Indications for local catheter-directed thrombolysis may include thrombus extension with worsening symptoms in patients receiving anticoagulant treatment or threatening bowel infarction related to venous stasis.
3. Acute PVT in patients with cirrhosis: The evidence for treatment of acute PVT in the setting of cirrhosis is predominantly based on observational and case-series studies. The outcomes of these studies suggest that anticoagulation results in higher rates of recanalization (71% vs 42%) with a similar rate of both major and minor bleeding. DOACs are discouraged in patients with decompensated cirrhosis. Traditionally patients with decompensated cirrhosis are treated with LMWH and, less preferably, with a VKA.

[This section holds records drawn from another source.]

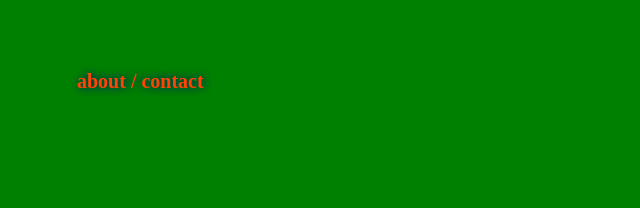
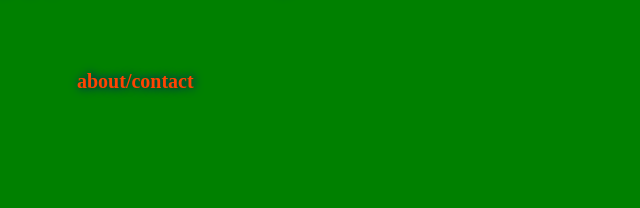
Before and after one commit to samupitka/website, a plain HTML site: page index.html in a window 1280 px wide. Shown: the part 128-336 px from the top of the page, 563-1203 px from the left. Drawn offline with Linux system fonts and the light colour scheme.

Commit message:
Update index.html

```diff
--- a/index.html
+++ b/index.html
@@ -17,7 +17,7 @@
   				<div class="photography"><a href="pho/pho.html">photography</a></div>
   				<div class="webdesign"><a href="web/web.html">web design</a></div>
   				<div class="VJ"><a href="vj/vj.html">VJ</a></div>
-  				<div class="about">about / contact</div>
+  				<div class="about"><a href="abo/abo.html">about/contact</a></div>
   			</div>
 
   			<div class="block">
```
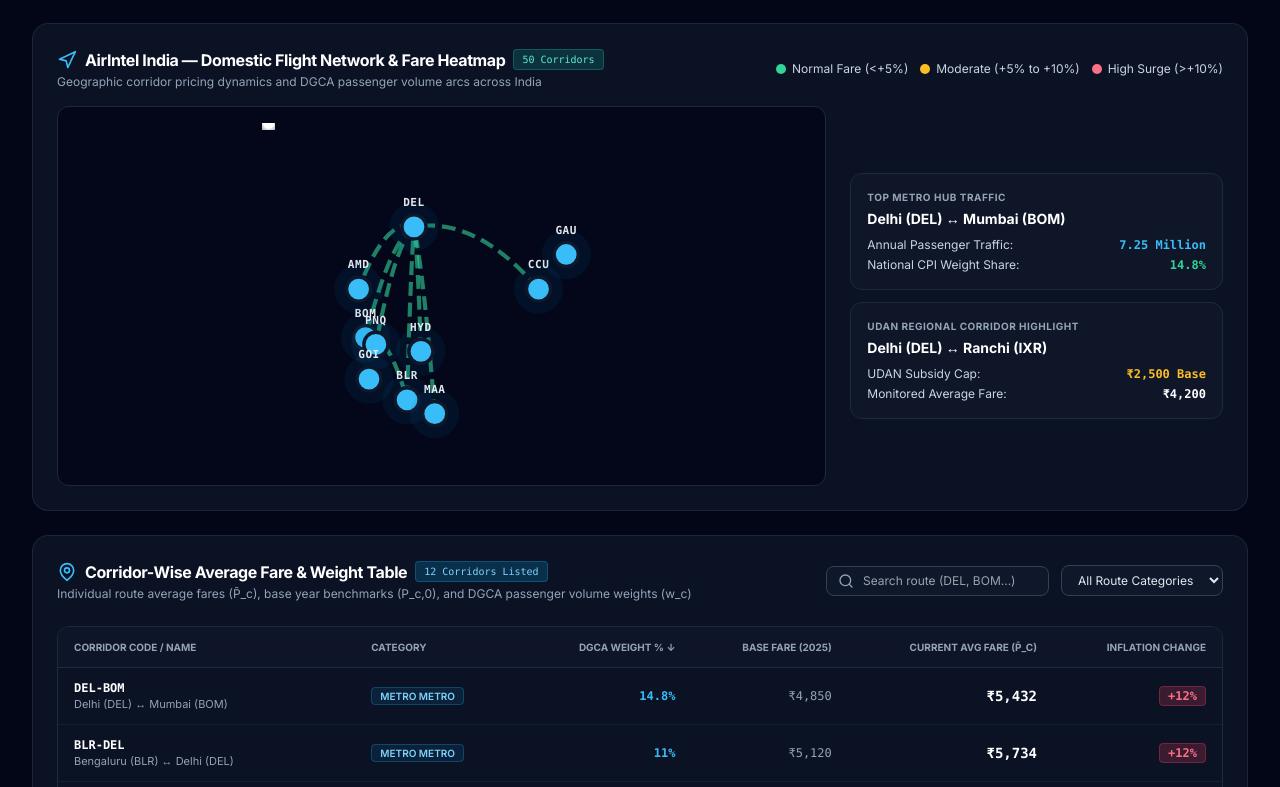
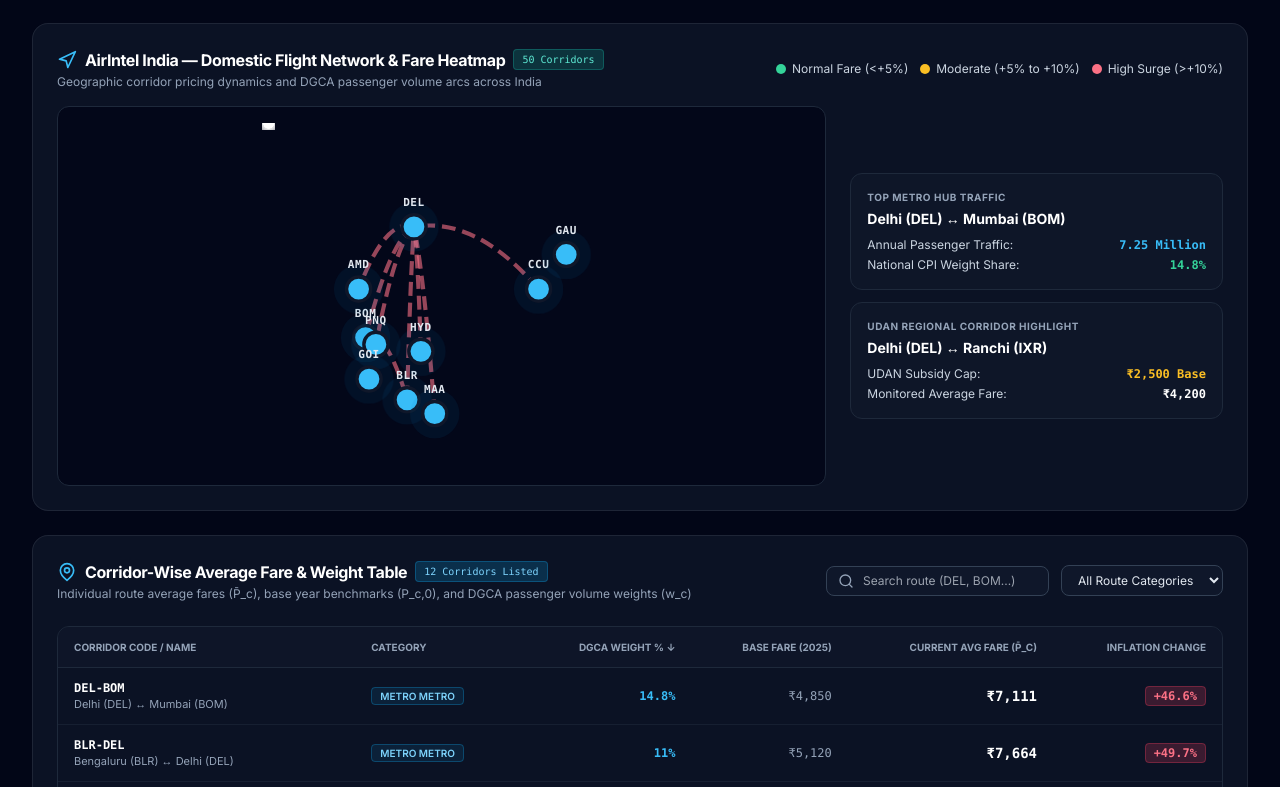
Before and after one commit to oshshivish-tech/sih26056_airfare_cpi, a React (Vite) app: page / in a window 1280 px wide. Shown: the part 2013-2800 px from the top of the page. Built offline with nearby package versions, Linux system fonts and the light colour scheme.

Commit message:
Compute dynamic route-specific corridor fares and inflation percentages

```diff
--- a/src/App.tsx
+++ b/src/App.tsx
@@ -15,7 +15,7 @@ import { FuelPriceSimulator } from './components/FuelPriceSimulator';
 import { DailyCPIChart } from './components/DailyCPIChart';
 import { CorridorAvgTable } from './components/CorridorAvgTable';
 
-import { MOCK_CPI_HISTORICAL, MOCK_OUTLIERS, MOCK_ROUTE_WEIGHTS } from './data/mockData';
+import { MOCK_CPI_HISTORICAL, MOCK_OUTLIERS, MOCK_ROUTE_WEIGHTS, generateLiveScrapedFares } from './data/mockData';
 import { MoSPICPIEngine } from './services/cpiEngine';
 import { scraperOrchestrator, ScrapingLogEntry } from './services/scraperEngine';
 import { FlightFare, CPIIndexPoint, LeadTimeHorizon, OutlierRecord } from './types';
@@ -35,8 +35,9 @@ export const App: React.FC = () => {
 
   const latestPoint = historicalData.find(p => p.periodLabel.includes('Live')) || historicalData[11] || historicalData[historicalData.length - 1];
 
-  // Calculate live breakdown metrics from current data
-  const currentEngineResult = MoSPICPIEngine.calculateIndex([], MOCK_ROUTE_WEIGHTS, selectedLeadTime);
+  // Calculate live breakdown metrics from baseline fare dataset
+  const [liveFares, setLiveFares] = useState<FlightFare[]>(() => generateLiveScrapedFares());
+  const currentEngineResult = MoSPICPIEngine.calculateIndex(liveFares, MOCK_ROUTE_WEIGHTS, selectedLeadTime);
 
   // Subscribe to live scraping log events
   useEffect(() => {
@@ -48,6 +49,7 @@ export const App: React.FC = () => {
         const result = MoSPICPIEngine.calculateIndex(newFares, MOCK_ROUTE_WEIGHTS, selectedLeadTime);
         const { outliers: newOutliers } = MoSPICPIEngine.filterOutliers(newFares);
 
+        setLiveFares(newFares);
         setOutliers(prev => [...newOutliers, ...prev]);
 
         // Update live point in index series with EMA exponential smoothing
--- a/src/components/CorridorAvgTable.tsx
+++ b/src/components/CorridorAvgTable.tsx
@@ -117,9 +117,21 @@ export const CorridorAvgTable: React.FC<CorridorAvgTableProps> = ({ corridorBrea
           </thead>
           <tbody className="divide-y divide-slate-800/60 font-mono">
             {sortedRoutes.map(route => {
+              // Generate route-specific realistic baseline multiplier based on tier category and corridor ID
+              const defaultMultiplier =
+                route.corridorId === 'DEL-BOM' ? 1.141 :
+                route.corridorId === 'BLR-DEL' ? 1.120 :
+                route.corridorId === 'BOM-BLR' ? 1.106 :
+                route.corridorId === 'CCU-DEL' ? 1.135 :
+                route.corridorId === 'HYD-DEL' ? 1.118 :
+                route.corridorId === 'MAA-DEL' ? 1.122 :
+                route.corridorId === 'BOM-GOI' ? 1.152 :
+                route.tierCategory === 'METRO_METRO' ? 1.125 :
+                route.tierCategory === 'METRO_TIER2' ? 1.098 : 1.062;
+
               const stats = corridorBreakdown[route.corridorId] || {
-                avgFare: Math.round(route.baseYearPrice * 1.12),
-                priceRelative: 1.12,
+                avgFare: Math.round(route.baseYearPrice * defaultMultiplier),
+                priceRelative: defaultMultiplier,
                 weight: route.weightPercentage
               };
 
```
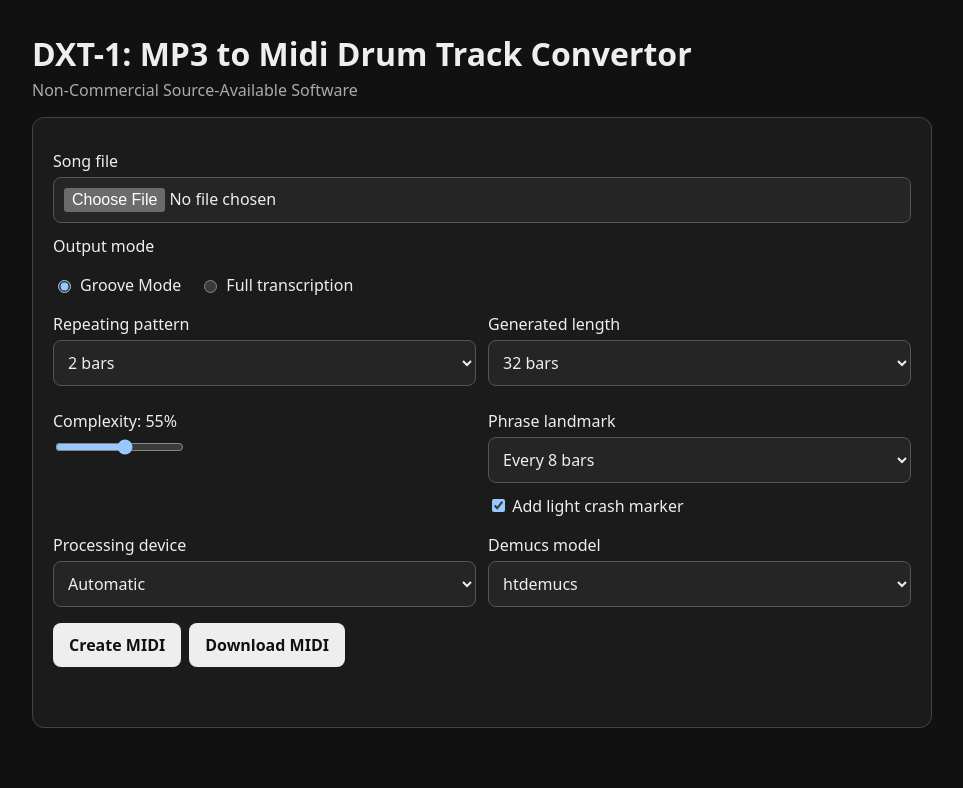
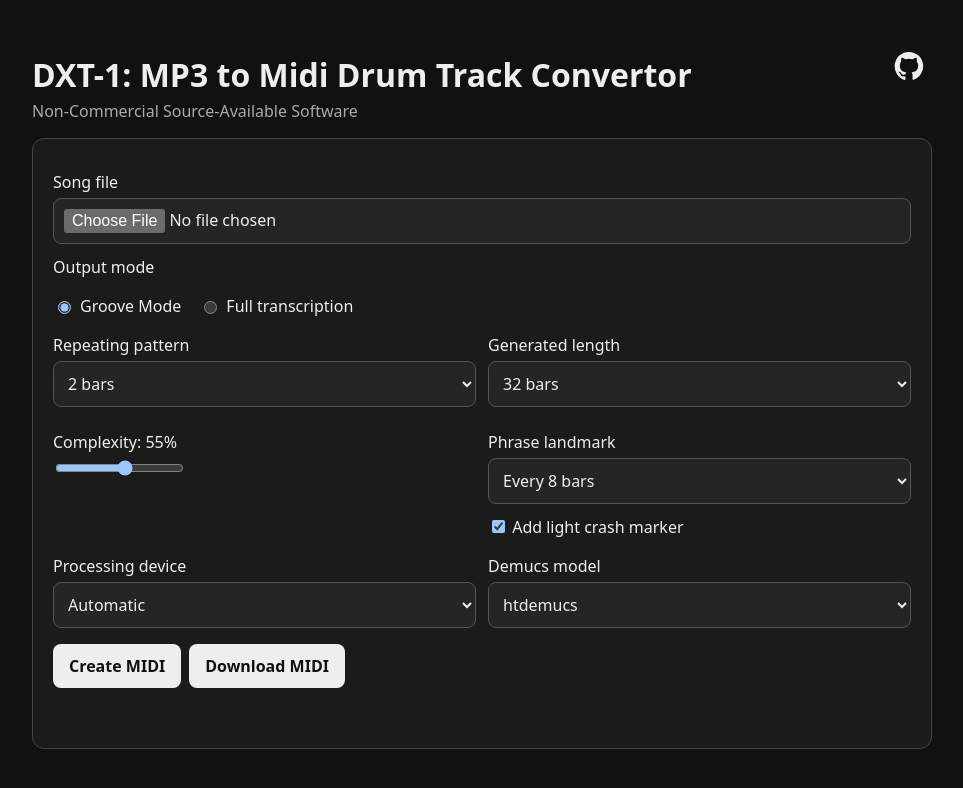
Before and after one commit to topherPedersen/DXT-1, a plain HTML site: page static/index.html in a window 1280 px wide. Shown: the whole page, without its empty margins (158-1121 px from the left). Drawn offline with Linux system fonts and the light colour scheme.

Commit message:
add github link

```diff
--- a/static/index.html
+++ b/static/index.html
@@ -9,8 +9,12 @@
     :root { color-scheme: dark; font-family: system-ui, sans-serif; }
     body { margin: 0; background: #111; color: #eee; }
     main { width: min(900px, calc(100% - 32px)); margin: 32px auto; }
+    .page-header { display:flex; align-items:center; justify-content:space-between; gap:16px; }
     .panel { background:#1b1b1b; border:1px solid #444; border-radius:12px; padding:20px; margin:16px 0; }
     h1 { margin-bottom: 4px; }
+    .github-link { color:#eee; display:flex; flex:0 0 auto; padding:8px; border-radius:50%; }
+    .github-link:hover, .github-link:focus-visible { background:#2b2b2b; outline:2px solid #aaa; outline-offset:2px; }
+    .github-link svg { width:30px; height:30px; fill:currentColor; }
     .subtle { color:#aaa; }
     label { display:block; margin:12px 0 5px; }
     input, select, button { font:inherit; }
@@ -30,7 +34,14 @@
 </head>
 <body>
 <main>
-  <h1>DXT-1: MP3 to Midi Drum Track Convertor</h1>
+  <div class="page-header">
+    <h1>DXT-1: MP3 to Midi Drum Track Convertor</h1>
+    <a class="github-link" href="https://github.com/topherPedersen/DXT-1" target="_blank" rel="noopener noreferrer" aria-label="View DXT-1 on GitHub" title="View DXT-1 on GitHub">
+      <svg viewBox="0 0 24 24" role="img" aria-hidden="true">
+        <path d="M12 .7a11.5 11.5 0 0 0-3.64 22.4c.58.1.79-.25.79-.56v-2.23c-3.22.7-3.9-1.37-3.9-1.37-.52-1.34-1.29-1.7-1.29-1.7-1.05-.72.08-.71.08-.71 1.17.08 1.78 1.2 1.78 1.2 1.04 1.77 2.72 1.26 3.38.96.1-.75.4-1.26.74-1.55-2.57-.29-5.27-1.28-5.27-5.68 0-1.25.45-2.28 1.19-3.08-.12-.29-.52-1.46.11-3.04 0 0 .97-.31 3.16 1.18a10.96 10.96 0 0 1 5.75 0c2.2-1.49 3.16-1.18 3.16-1.18.63 1.58.23 2.75.11 3.04.74.8 1.19 1.83 1.19 3.08 0 4.41-2.71 5.38-5.29 5.67.42.36.79 1.07.79 2.16v3.21c0 .31.21.67.8.56A11.5 11.5 0 0 0 12 .7Z"/>
+      </svg>
+    </a>
+  </div>
   <div class="subtle">Non-Commercial Source-Available Software</div>
 
   <section class="panel">
```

In general, PVT is not a contraindication to liver transplant among patients with decompensated cirrhosis. However, complete portal vein occlusion increases surgical complexity by necessitating portal vein reconstruction at the time of transplant and may result in decreased graft survival. Accordingly, initiation of anticoagulation in selected patients with decompensated cirrhosis and PVT can assist in mitigating thrombus propagation to complete occlusion/mesenteric extension and therefore reduce posttransplant complications. The American Association for the Study of Liver Diseases (AASLD) recommends anticoagulation in all eligible patients with a recent partially occlusive (>50% obstructive occlusion of the portal vein) or more extensive disease. In patients with minimally occlusive disease, repeat imaging in 3 months is deemed a reasonable alternative.
4. Chronic PVT (diagnosed on repeated testing or suspected with the presence of collaterals/cavernous malformations): Long-term antithrombotic treatment is very rarely needed and used. Treat complications of portal hypertension. In very selected patients with recurrent bleeding or refractory large-volume ascites despite endoscopic and medical management, portal vein recanalization using catheter directed thrombectomy followed by a transjugular intrahepatic portosystemic shunt (TIPS) may be considered in specialized centers. In patients with thrombosis limited to the splenic vein (SVT), observation alone may be appropriate. However, splenectomy can be considered in the context of bleeding gastric varices secondary to SVT.